Nationally, the 5.1 percent year-over-year price change remained unchanged from last month's report. The increase in the Nation's REO saturation rate slowed this month, rising less than one percentage point to 29.6 percent.   Even if quarterly price gains are experienced during this spring and summer, pressure will remain on the year-over-year comparisons as prices are compared relative to the price correction of mid-2009.  Compared to the highest performing major markets which are largely made up of markets in the South and West regions, the lowest performing major markets are dominated by markets in the Midwest.

The key here, as Villacorta stated, is to understand your local market.  Hamilton New Jersey is going to have an entirely different set of real estate pressures than Des Moines or Houston.  I'm a native of central New Jersey, and can give you specific real estate information on any area here - from Hamilton to Bordentown to Robbinsville.  Just call or email for real estate market statistics.  For an update on April numbers, visit my Mercer County real estate blog on Active Rain.

Joe Giancarli, Sales Associate


Saturday, May 1, 2010

Active US Military have an Extra Year for the Buyer Tax Credits in Hamilton, NJ

Although the 1st Time Buyer Tax Credit expires today for most buyers, the law provides qualified service members who served on official extended duty outside of the United States for 90 days or more at any time between Jan. 1, 2009, to April 30, 2010, another year to buy a home and claim the credit. They have until April 30, 2011, to sign a sales contract, and until June 30, 2011, to settle and close on the home. Both the $8,000 first-time and $6,500 repeat home buyer tax credits are included in the rule.

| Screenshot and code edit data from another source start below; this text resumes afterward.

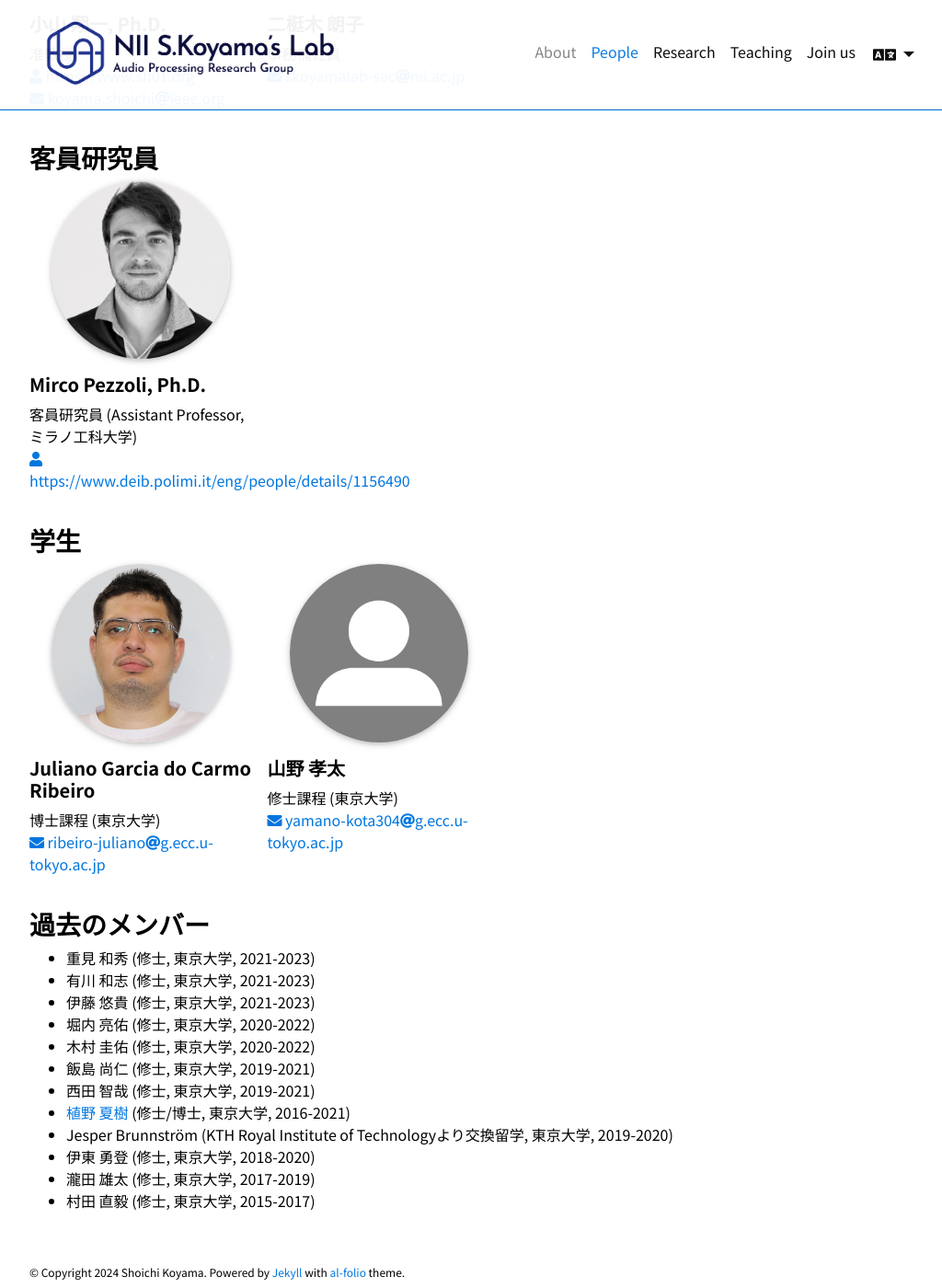
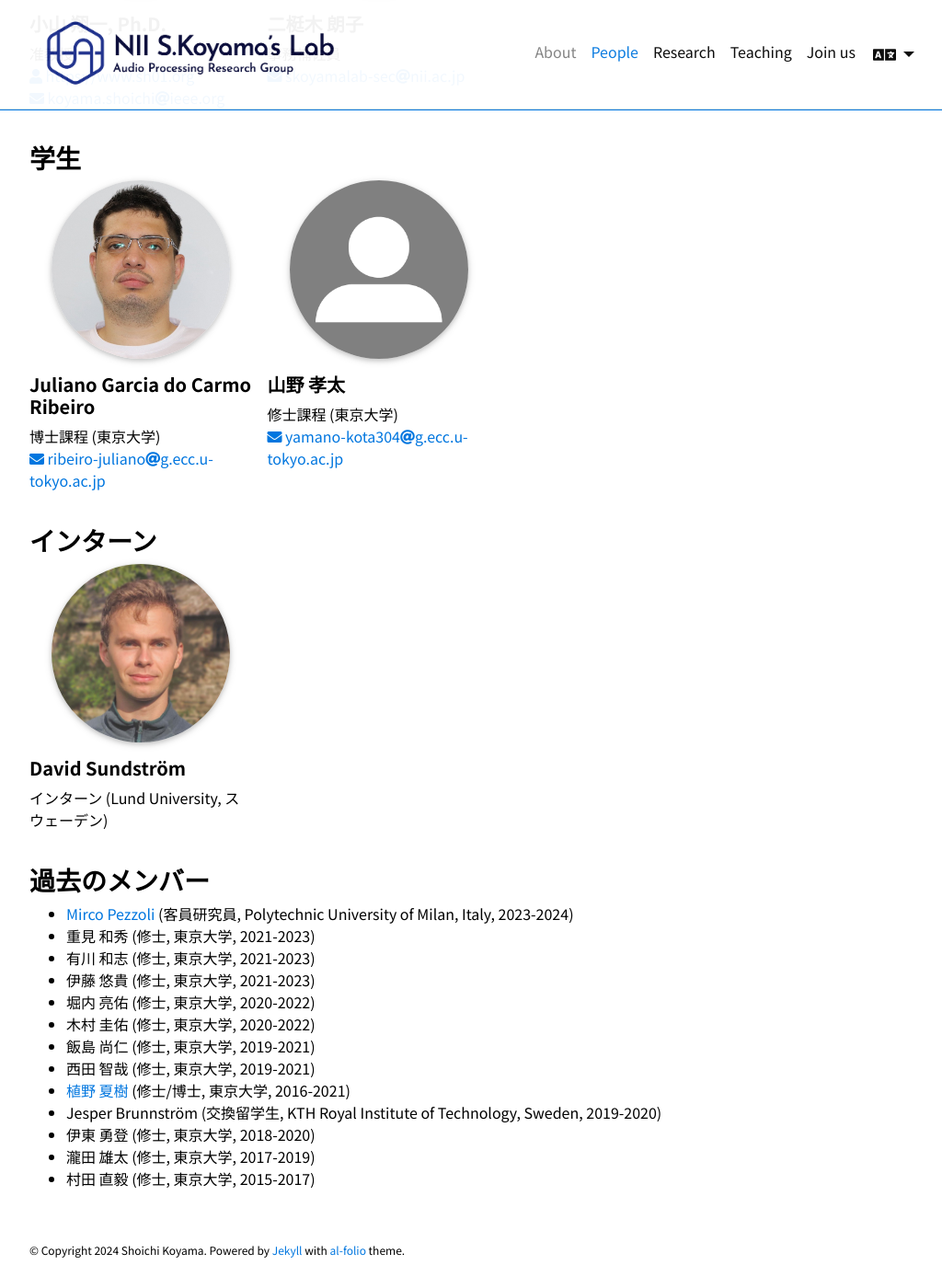
Before and after one commit to skoyamalab/skoyamalab.github.io, a Jekyll site: the page built from _pages_ja/people.md, in a window 1280 px wide and 1400 px high, scrolled down 405 px. Shown: the whole window at 92% size, without its empty margins (123-1147 px from the left). Built offline with Jekyll 4.4.1, drawn with Linux system fonts in a browser that asks for light colours; full-size pictures stand in for the smaller copies a plugin makes; comment, search, counter and statistics services are not loaded; a style sheet for code colours, icons or effects is not loaded; after the commit the page ends 1781 px from its top, so only the background shows below that.

Commit message:
update people

```diff
--- a/_pages_ja/people.md
+++ b/_pages_ja/people.md
@@ -37,21 +37,7 @@ nav_ja_order: 1
 
 <p style="clear:both"></p>
 
-### 客員研究員
-
-<div class="members float-left">
-    {% include figure.html
-        path='assets/img/mpezzoli.png'
-        class="img-fluid z-depth-1 rounded-circle"
-        alt='Mirco Pezzoli' -%}
-    <div class="address">
-        <h5>Mirco Pezzoli, Ph.D.</h5>
-        <p>客員研究員 (Assistant Professor, ミラノ工科大学)</p>
-        <p><a href="https://www.deib.polimi.it/eng/people/details/1156490"><i class="fas fa-user"></i> https://www.deib.polimi.it/eng/people/details/1156490</a></p>
-    </div>
-</div>
-
-<p style="clear:both"></p>
+<!-- ### 客員研究員 -->
 
 ### 学生
 
@@ -81,7 +67,23 @@ nav_ja_order: 1
 
 <p style="clear:both"></p>
 
+### インターン
+
+<div class="members float-left">
+    {% include figure.html
+        path='assets/img/dsundstroem.jpg'
+        class="img-fluid z-depth-1 rounded-circle"
+        alt='David Sundström' -%}
+    <div class="address">
+        <h5>David Sundström</h5>
+        <p>インターン (Lund University, スウェーデン)</p>
+    </div>
+</div>
+
+<p style="clear:both"></p>
+
 ### 過去のメンバー
+- [Mirco Pezzoli](https://www.deib.polimi.it/eng/people/details/1156490) (客員研究員, Polytechnic University of Milan, Italy, 2023-2024)
 - 重見 和秀 (修士, 東京大学, 2021-2023)
 - 有川 和志 (修士, 東京大学, 2021-2023)
 - 伊藤 悠貴 (修士, 東京大学, 2021-2023)
@@ -90,7 +92,7 @@ nav_ja_order: 1
 - 飯島 尚仁 (修士, 東京大学, 2019-2021)
 - 西田 智哉 (修士, 東京大学, 2019-2021)
 - [植野 夏樹](https://natsuenono.github.io/) (修士/博士, 東京大学, 2016-2021)
-- Jesper Brunnström (KTH Royal Institute of Technologyより交換留学, 東京大学, 2019-2020)
+- Jesper Brunnström (交換留学生, KTH Royal Institute of Technology, Sweden, 2019-2020)
 - 伊東 勇登 (修士, 東京大学, 2018-2020)
 - 瀧田 雄太 (修士, 東京大学, 2017-2019)
 - 村田 直毅 (修士, 東京大学, 2015-2017)
```
Also changed, not shown: _news/announcement20240220.md (added, +9 -0 lines), _news_ja/announcement20240220.md (added, +9 -0 lines), _pages/people.md (+20 -18 lines), assets/img/dsundstroem.jpg (added).
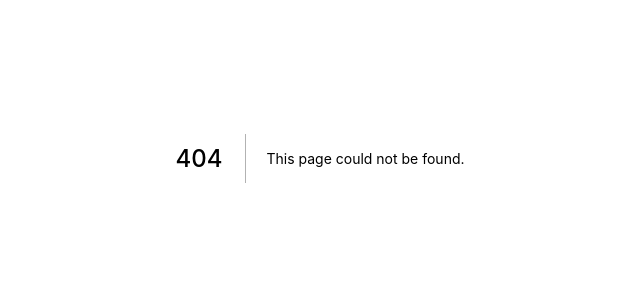
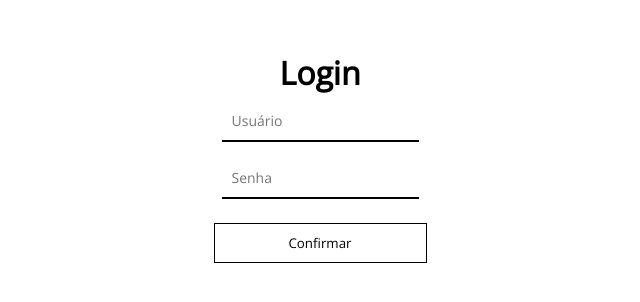
Before and after one commit to pedrogneri/fatec-dashboard, a Next.js app: page /login in a window 1280 px wide. Before the commit this address had no page. Shown: the part 242-544 px from the top of the page, without its empty margins (320-960 px from the left). Built offline with nearby package versions, Linux system fonts and the light colour scheme.

Commit message:
Add login page

```diff
--- /dev/null
+++ b/src/api.js
@@ -0,0 +1,6 @@
+import { Account } from 'fatec-api';
+export let myAccount;
+
+export const login = (login, password) => {
+  myAccount = new Account(login, password);
+};
--- /dev/null
+++ b/src/pages/_app.js
@@ -0,0 +1,12 @@
+import { GlobalStyle } from 'styles.js';
+
+const App = ({ Component, pageProps }) => {
+  return (
+    <>
+      <GlobalStyle />
+      <Component {...pageProps} />
+    </>
+  )
+}
+
+export default App;
--- /dev/null
+++ b/src/pages/_document.js
@@ -0,0 +1,30 @@
+import Document from 'next/document';
+import { ServerStyleSheet } from 'styled-components';
+
+export default class MyDocument extends Document {
+  static async getInitialProps(ctx) {
+    const sheet = new ServerStyleSheet();
+    const originalRenderPage = ctx.renderPage;
+
+    try {
+      ctx.renderPage = () =>
+        originalRenderPage({
+          enhanceApp: (App) => (props) =>
+            sheet.collectStyles(<App {...props} />),
+        });
+
+      const initialProps = await Document.getInitialProps(ctx);
+      return {
+        ...initialProps,
+        styles: (
+          <>
+            {initialProps.styles}
+            {sheet.getStyleElement()}
+          </>
+        ),
+      };
+    } finally {
+      sheet.seal();
+    }
+  }
+}
--- /dev/null
+++ b/src/pages/api/account.js
@@ -0,0 +1,13 @@
+import { login, myAccount } from 'api';
+
+export default (req, res) => {
+  const {user, password} = req.body;
+
+  login(user, password);
+
+  if (myAccount.isLogged){
+    res.statusCode = 200
+    res.setHeader('Content-Type', 'application/json')
+    res.json({ message: 'ok' })
+  }
+}
--- /dev/null
+++ b/src/pages/login/index.jsx
@@ -0,0 +1,51 @@
+import React, { useState } from 'react';
+import { useRouter } from 'next/router';
+import { Container, StyledInput, StyledButton, Form } from './styles';
+
+const Login = () => {
+  const router = useRouter();
+  const [user, setUser] = useState('');
+  const [password, setPassword] = useState('');
+
+  const handleSubmit = (event) => {
+    event.preventDefault();
+    if(user.trim() && password.trim()) {
+      fetch('/api/account', {
+        method: 'POST',
+        headers: {
+          'Content-Type': 'application/json',
+        },
+        body: JSON.stringify({
+          user,
+          password,
+        }),
+      }).then((account) => {
+        router.push('/');
+      }).catch((err) => {
+        console.log("Falha: ", err);
+      })
+    }
+  };
+
+  const handleChangeUser = (event) => {
+    setUser(event.target.value);
+  };
+
+  const handleChangePassword = (event) => {
+    setPassword(event.target.value);
+  };
+
+  return (
+    <Container>
+      <h2>Login</h2>
+      <Form onSubmit={handleSubmit}>
+        <StyledInput name="user" onChange={handleChangeUser} placeholder="Usuário" />
+        <StyledInput name="password" onChange={handleChangePassword} type="password" placeholder="Senha" />
+
+        <StyledButton type="submit">Confirmar</StyledButton>
+      </Form>
+    </Container>
+  )
+}
+
+export default Login;
--- /dev/null
+++ b/src/pages/login/styles.js
@@ -0,0 +1,32 @@
+import styled from 'styled-components';
+
+export const Container = styled.div`
+  display: flex;
+  align-items: center;
+  justify-content: center;
+  flex-direction: column;
+  height: 100vh;
+`;
+
+export const Form = styled.form`
+  display: flex;
+  flex-direction: column;
+`;
+
+export const StyledInput = styled.input`
+  font-size: 14px;
+  background-color: transparent;
+  border: none;
+  border-bottom: 2px solid #000;
+  margin: 8px;
+  padding: 10px;
+`;
+
+export const StyledButton = styled.button`
+  margin-top: 16px;
+  border: 1px solid #000;
+  background-color: transparent;
+  width: 100%;
+  padding: 10px;
+  cursor: pointer;
+`;
--- /dev/null
+++ b/src/styles.js
@@ -0,0 +1,93 @@
+import { createGlobalStyle } from 'styled-components';
+
+export const GlobalStyle = createGlobalStyle`
+  @import url('https://fonts.googleapis.com/css2?family=Open+Sans&display=swap');
+
+  * {
+    margin: 0;
+    padding: 0;
+    outline: 0;
+    box-sizing: border-box;
+    font-family: 'Open Sans', sans-serif !important;
+    -webkit-tap-highlight-color: transparent;
+  }
+
+  html {
+    height: 100%;
+  }
+
+  #root {
+    flex: 1;
+    margin: 0 auto;
+    width: 100vw;
+  }
+
+  body {
+    display: flex;
+    flex-direction: column;
+    margin: 0;
+    height: 100%;
+    -webkit-font-smoothing: antialiased;
+    -moz-osx-font-smoothing: grayscale;
+  }
+
+  h1 {
+    font-family: 'Open Sans', sans-serif;
+    font-size: 40px;
+    letter-spacing: 0;
+    line-height: 48px;
+  }
+
+  h2 {
+    font-family: 'Open Sans', sans-serif;
+    font-size: 32px;
+    letter-spacing: 0;
+    line-height: 40px;
+  }
+
+  h3 {
+    font-family: 'Open Sans', sans-serif;
+    font-size: 24px;
+    letter-spacing: 0;
+    line-height: 32px;
+  }
+
+  h4 {
+    font-family: 'Open Sans', sans-serif;
+    font-size: 20px;
+    letter-spacing: 0;
+    line-height: 28px;
+  }
+
+  h5 {
+    font-family: 'Open Sans', sans-serif;
+    font-size: 16px;
+    letter-spacing: 0;
+    line-height: 24px;
+  }
+
+  p, span, label {
+    font-family: 'Open Sans', sans-serif;
+    font-size: 14px;
+    letter-spacing: 0;
+    line-height: 20px;
+  }
+
+  label {
+    padding: 16px 0 8px 0;
+  }
+
+  b {
+    font-family: 'Open Sans', sans-serif;
+    font-weight: bold;
+  }
+
+  input {
+    min-width: 100px;
+  }
+
+  button {
+    outline: none;
+    border: none;
+  }
+`;
```
Also changed, not shown: src/pages/index.jsx (+25 -2 lines).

Qualified service members are defined as a member of the uniformed services of the United States military, a member of the Foreign Service of the United States, or an employee of the intelligence community.

The rule that requires buyers to repay the credit if they move out of their home within three years has also been waived for qualified service members if they have to sell their home due to receiving government orders for extended duty service.

If you qualify, contact me today to start looking for a home under construction in Mercer County or a resale home for sale in any of our communities and townships, Hamilton or its neighbors.

Joe Giancarli, Sales Associate